Even though Anthony Perosh is 43 years old, I never ask him about when he’s going to retire. Instead, I wonder if there are days in the gym when he feels like he could fight another ten years.
That brings an “are you crazy?” disguised as a chuckle.
“I’m my biggest critic, and if I don’t feel like I’m performing, and especially if I don’t want to be there, then I would walk away,” Perosh said. “But ten years, definitely not. At the moment, I’m taking just one match at a time, focusing on getting back in the win column, and beating Gian Villante at UFC 193.”
So is five years out of the question?
“How about three?” he counters.
Fair enough. I apologize for trying to stir up trouble. The gracious Sydney native accepts.
“That’s okay. A bit of trouble’s good.”
The fact that we’re even talking about a 40-something competing at the highest level of the sport is impressive enough when it comes to Perosh’s run in the UFC, and though a three-fight winning streak in 2011-12 has been followed by a five-fight stretch in which he’s alternated losses and wins, a victory over Villante this weekend puts another jolt of life into a career that is inspiring to his peers in their fifth decade of life.
But this is no farewell tour for “The Hippo,” and if you want evidence of his continued dedication to his craft and to getting better, look no further than his decision to spend a full training camp with the Jackson-Wink MMA camp in Albuquerque after spending two weeks there for each of his last two bouts.
“There were a couple reasons,” he explains. “Being a fighter, you have to be very selfish. I’ve got two MMA gyms back home and I’m kind of a workaholic – I always want to be in my gym and look after my students. So I said I’ve got to go, and the best way is to just not be there. So the main reason is that I wanted to focus on myself, and number two, back home I have separate striking coaches and wrestling coaches, but I don’t really have an MMA coach, and at Jackson-Wink MMA gym, they definitely provide that.”
That they do, and whether it’s coaches or training partners, Perosh has been covered in the lead-up to his pivotal bout against Villante. Yet more importantly, what his stay in New Mexico has provided him is an opportunity to be a student again and not the boss. Not that letting go was easy.
“It was (tough) at first,” he said. “The first couple weeks you still want to know what’s going on, but it’s almost like dieting. Once everything’s clicking over after a week or two, then I can stop worrying about it. It’s my 14th year of running my gyms and I have 650 students and I know how to run a business. And I have a good staff, I teach my staff and they all know what to do, so I’m lucky in that sense.”
With those responsibilities put to the side for six weeks, all Perosh had to do was train.
“I show up 15-20 minutes before the class, I get changed, warm up, do the class, and then afterwards I hang out, stretch out a bit, talk with the guys and go home,” he said. “It’s a great, great feeling being a student again and just focusing on myself.”

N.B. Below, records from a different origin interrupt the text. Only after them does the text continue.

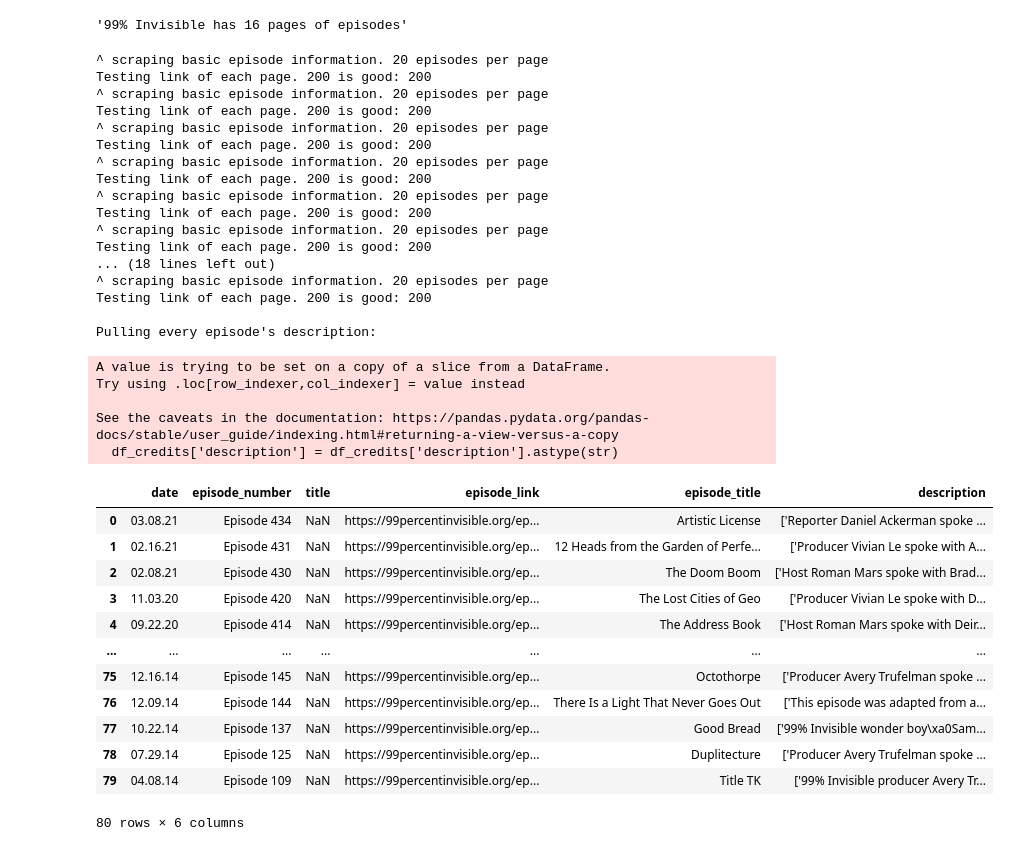
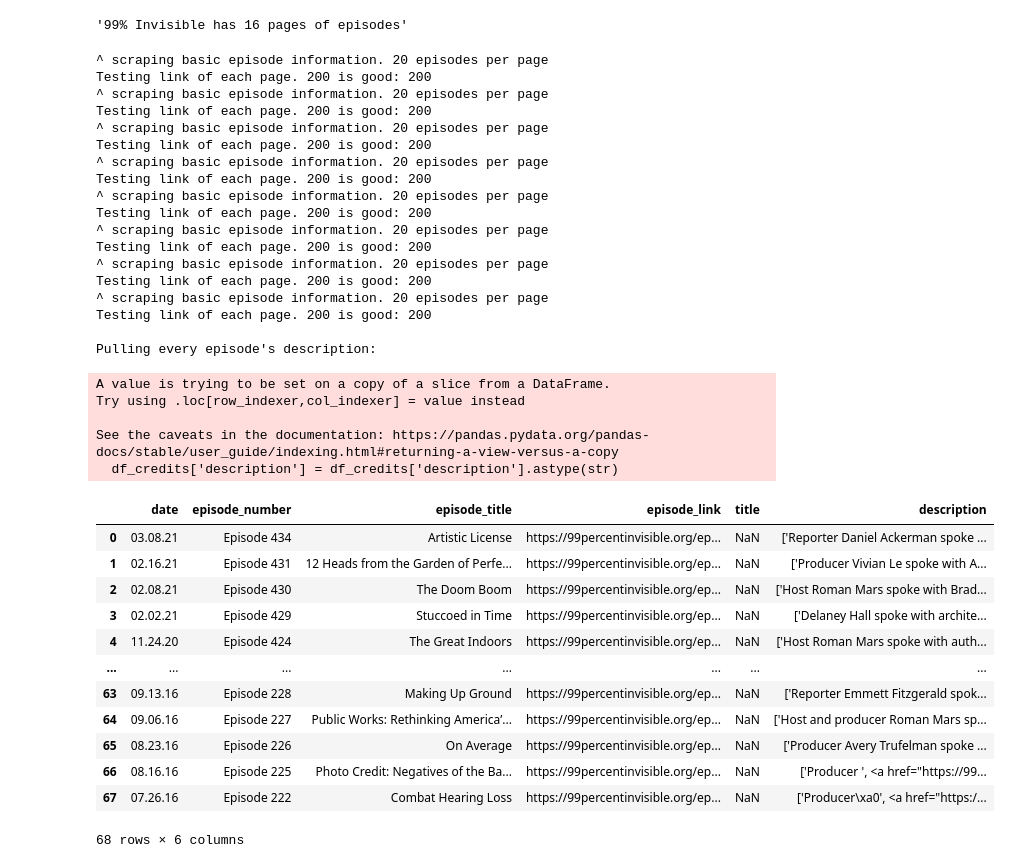
Before and after one commit to LVParkinson/99pi_booklist, a Jupyter notebook: create_csv.ipynb, the cells around one changed output. Cells and saved outputs as stored; diff of their text form; code cells hidden in the pictures.

Commit message:
clean notebook to create csv of episode info then book list

```diff
--- a/create_csv.ipynb
+++ b/create_csv.ipynb
@@ -30,7 +30,7 @@ def get_episodes(url):
 
     soup = BeautifulSoup(response.content, "html.parser")
 
-    cols = ["date", "episode_number", "title", "episode_link"]
+    cols = ["date", "episode_number", "episode_title", "episode_link"]
     episodes_onepage = pd.DataFrame(columns = cols)
 
     all_episodes = soup.find_all("article", class_ = "list-block post episode")
@@ -62,16 +62,15 @@ def get_episodes(url):
     return episodes_onepage
 
 
-#Scrape all pages or set page limit
-#all_pages = soup.find("a",{"class": "page-numbers"}).find_next_siblings("a")[-1].get("data-page-number")
-#max_pages = 4
+def get_all_episodes(max_pages):
+    """
+    Returns basic episode information from all pages of 99pi episodes
+    """
 
-
-def get_all_episodes(max_pages):
     link_first_part = "https://99percentinvisible.org/episodes/page/"
     link_2_part = "/?view_option=list"
 
-    cols = ["date", "episode_number", "title", "episode_link"]
+    cols = ["date", "episode_number", "episode_title", "episode_link"]
     episodes_multipage = pd.DataFrame(columns = cols)
 
     for page in tqdm(range(1, int(max_pages) + 1)):
@@ -86,8 +85,7 @@ def get_all_episodes(max_pages):
 
     return episodes_multipage
 
-# episode description extracted from each link
-# appended to existing dataframe
+
 def get_description(max_pages):
     """
     max_pages is the number of 99pi website episode list pages to scrape
@@ -132,52 +130,56 @@ total_episode_pages(url)
 # %%
 def author_episodes(max_pages):
     '''
-    returns only episodes that contain the phrase "author of" in the credits.
+    returns a dataframe with only episodes that contain the phrase "author of" in the credits.
+
+
     '''
     df_allepisodes = get_description(max_pages)
 
     df_credits = df_allepisodes[df_allepisodes.description != 'NA']
     df_credits['description'] = df_credits['description'].astype(str)
-    df_authors = df_credits[df_credits['description'].str.contains("author of")].reset_index(drop=True)
-
+#    df_authors = df_credits[df_credits['description'].str.contains("author of")].reset_index(drop=True)
+#version 2
+    df_authors = df_credits[df_credits['description'].str.contains("author")].reset_index(drop=True)
     return df_authors
 # %%
-df_authors = author_episodes(16)
+df_authors = author_episodes(8)
 df_authors
 # %% [output]
 ^ scraping basic episode information. 20 episodes per page
 Testing link of each page. 200 is good: 200
 ^ scraping basic episode information. 20 episodes per page
 Testing link of each page. 200 is good: 200
 ^ scraping basic episode information. 20 episodes per page
 Testing link of each page. 200 is good: 200
 ^ scraping basic episode information. 20 episodes per page
 Testing link of each page. 200 is good: 200
 ^ scraping basic episode information. 20 episodes per page
 Testing link of each page. 200 is good: 200
 ^ scraping basic episode information. 20 episodes per page
 Testing link of each page. 200 is good: 200
-... (18 lines left out)
+^ scraping basic episode information. 20 episodes per page
+Testing link of each page. 200 is good: 200
 ^ scraping basic episode information. 20 episodes per page
 Testing link of each page. 200 is good: 200
 
 Pulling every episode's description:
 A value is trying to be set on a copy of a slice from a DataFrame.
 Try using .loc[row_indexer,col_indexer] = value instead
 
 See the caveats in the documentation: https://pandas.pydata.org/pandas-docs/stable/user_guide/indexing.html#returning-a-view-versus-a-copy
   df_credits['description'] = df_credits['description'].astype(str)
-|  | date | episode_number | title | episode_link | episode_title | description |
-| 0 | 03.08.21 | Episode 434 | NaN | https://99percentinvisible.org/ep... | Artistic License | ['Reporter Daniel Ackerman spoke ... |
-| 1 | 02.16.21 | Episode 431 | NaN | https://99percentinvisible.org/ep... | 12 Heads from the Garden of Perfe... | ['Producer Vivian Le spoke with A... |
-| 2 | 02.08.21 | Episode 430 | NaN | https://99percentinvisible.org/ep... | The Doom Boom | ['Host Roman Mars spoke with Brad... |
-| 3 | 11.03.20 | Episode 420 | NaN | https://99percentinvisible.org/ep... | The Lost Cities of Geo | ['Producer Vivian Le spoke with D... |
-| 4 | 09.22.20 | Episode 414 | NaN | https://99percentinvisible.org/ep... | The Address Book | ['Host Roman Mars spoke with Deir... |
+|  | date | episode_number | episode_title | episode_link | title | description |
+| 0 | 03.08.21 | Episode 434 | Artistic License | https://99percentinvisible.org/ep... | NaN | ['Reporter Daniel Ackerman spoke ... |
+| 1 | 02.16.21 | Episode 431 | 12 Heads from the Garden of Perfe... | https://99percentinvisible.org/ep... | NaN | ['Producer Vivian Le spoke with A... |
+| 2 | 02.08.21 | Episode 430 | The Doom Boom | https://99percentinvisible.org/ep... | NaN | ['Host Roman Mars spoke with Brad... |
+| 3 | 02.02.21 | Episode 429 | Stuccoed in Time | https://99percentinvisible.org/ep... | NaN | ['Delaney Hall spoke with archite... |
+| 4 | 11.24.20 | Episode 424 | The Great Indoors | https://99percentinvisible.org/ep... | NaN | ['Host Roman Mars spoke with auth... |
 | ... | ... | ... | ... | ... | ... | ... |
-| 75 | 12.16.14 | Episode 145 | NaN | https://99percentinvisible.org/ep... | Octothorpe | ['Producer Avery Trufelman spoke ... |
-| 76 | 12.09.14 | Episode 144 | NaN | https://99percentinvisible.org/ep... | There Is a Light That Never Goes Out | ['This episode was adapted from a... |
-| 77 | 10.22.14 | Episode 137 | NaN | https://99percentinvisible.org/ep... | Good Bread | ['99% Invisible wonder boy\xa0Sam... |
-| 78 | 07.29.14 | Episode 125 | NaN | https://99percentinvisible.org/ep... | Duplitecture | ['Producer Avery Trufelman spoke ... |
-| 79 | 04.08.14 | Episode 109 | NaN | https://99percentinvisible.org/ep... | Title TK | ['99% Invisible producer Avery Tr... |
+| 63 | 09.13.16 | Episode 228 | Making Up Ground | https://99percentinvisible.org/ep... | NaN | ['Reporter Emmett Fitzgerald spok... |
+| 64 | 09.06.16 | Episode 227 | Public Works: Rethinking America’... | https://99percentinvisible.org/ep... | NaN | ['Host and producer Roman Mars sp... |
+| 65 | 08.23.16 | Episode 226 | On Average | https://99percentinvisible.org/ep... | NaN | ['Producer Avery Trufelman spoke ... |
+| 66 | 08.16.16 | Episode 225 | Photo Credit: Negatives of the Ba... | https://99percentinvisible.org/ep... | NaN | ['Producer ', <a href="https://99... |
+| 67 | 07.26.16 | Episode 222 | Combat Hearing Loss | https://99percentinvisible.org/ep... | NaN | ['Producer\xa0', <a href="https:/... |
-80 rows × 6 columns
+68 rows × 6 columns
 # %%
```
Also changed, not shown: parts of 1 cell of this notebook, 1 other file.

And with being a student comes the most important part of keeping that fighting flame burning for Perosh – the ability and desire to learn something new every day.
“As soon as you stop learning and stop growing, you should give it up,” he said. “And the beauty of martial arts, and not just BJJ, but striking and wrestling as well, is that you could have been doing a move for 10 years and all of a sudden the coach tells you to change one little angle of the same move, and all of a sudden it’s a hundred percent better. Just because you learn a move, that doesn’t mean you’re the master of it. It’s great having those little moments like that with techniques.”
Sounds like something a fighter can keep doing for a long time – like another ten years. This time, Perosh isn’t biting, and while he admits that things can get rough at times, when camp is over, he’s prepared to fight, and that’s a feeling he would like to keep going as long as possible.
“In training camp, every day can’t be a good day,” he said. “You have your ups and downs, good sparring days, bad sparring days, but with some good planning and scheduling, and talking to your coaches, by fight time you peak. All the mistakes have been made, you’ve fine-tuned your game, and you’re ready for the fight.”
Thomas Gerbasi is the editorial director of UFC.com, has covered the sport since 2000 and has authored the official UFC encyclopedia and UFC: A Visual History. Follow him on Twitter @tgerbasi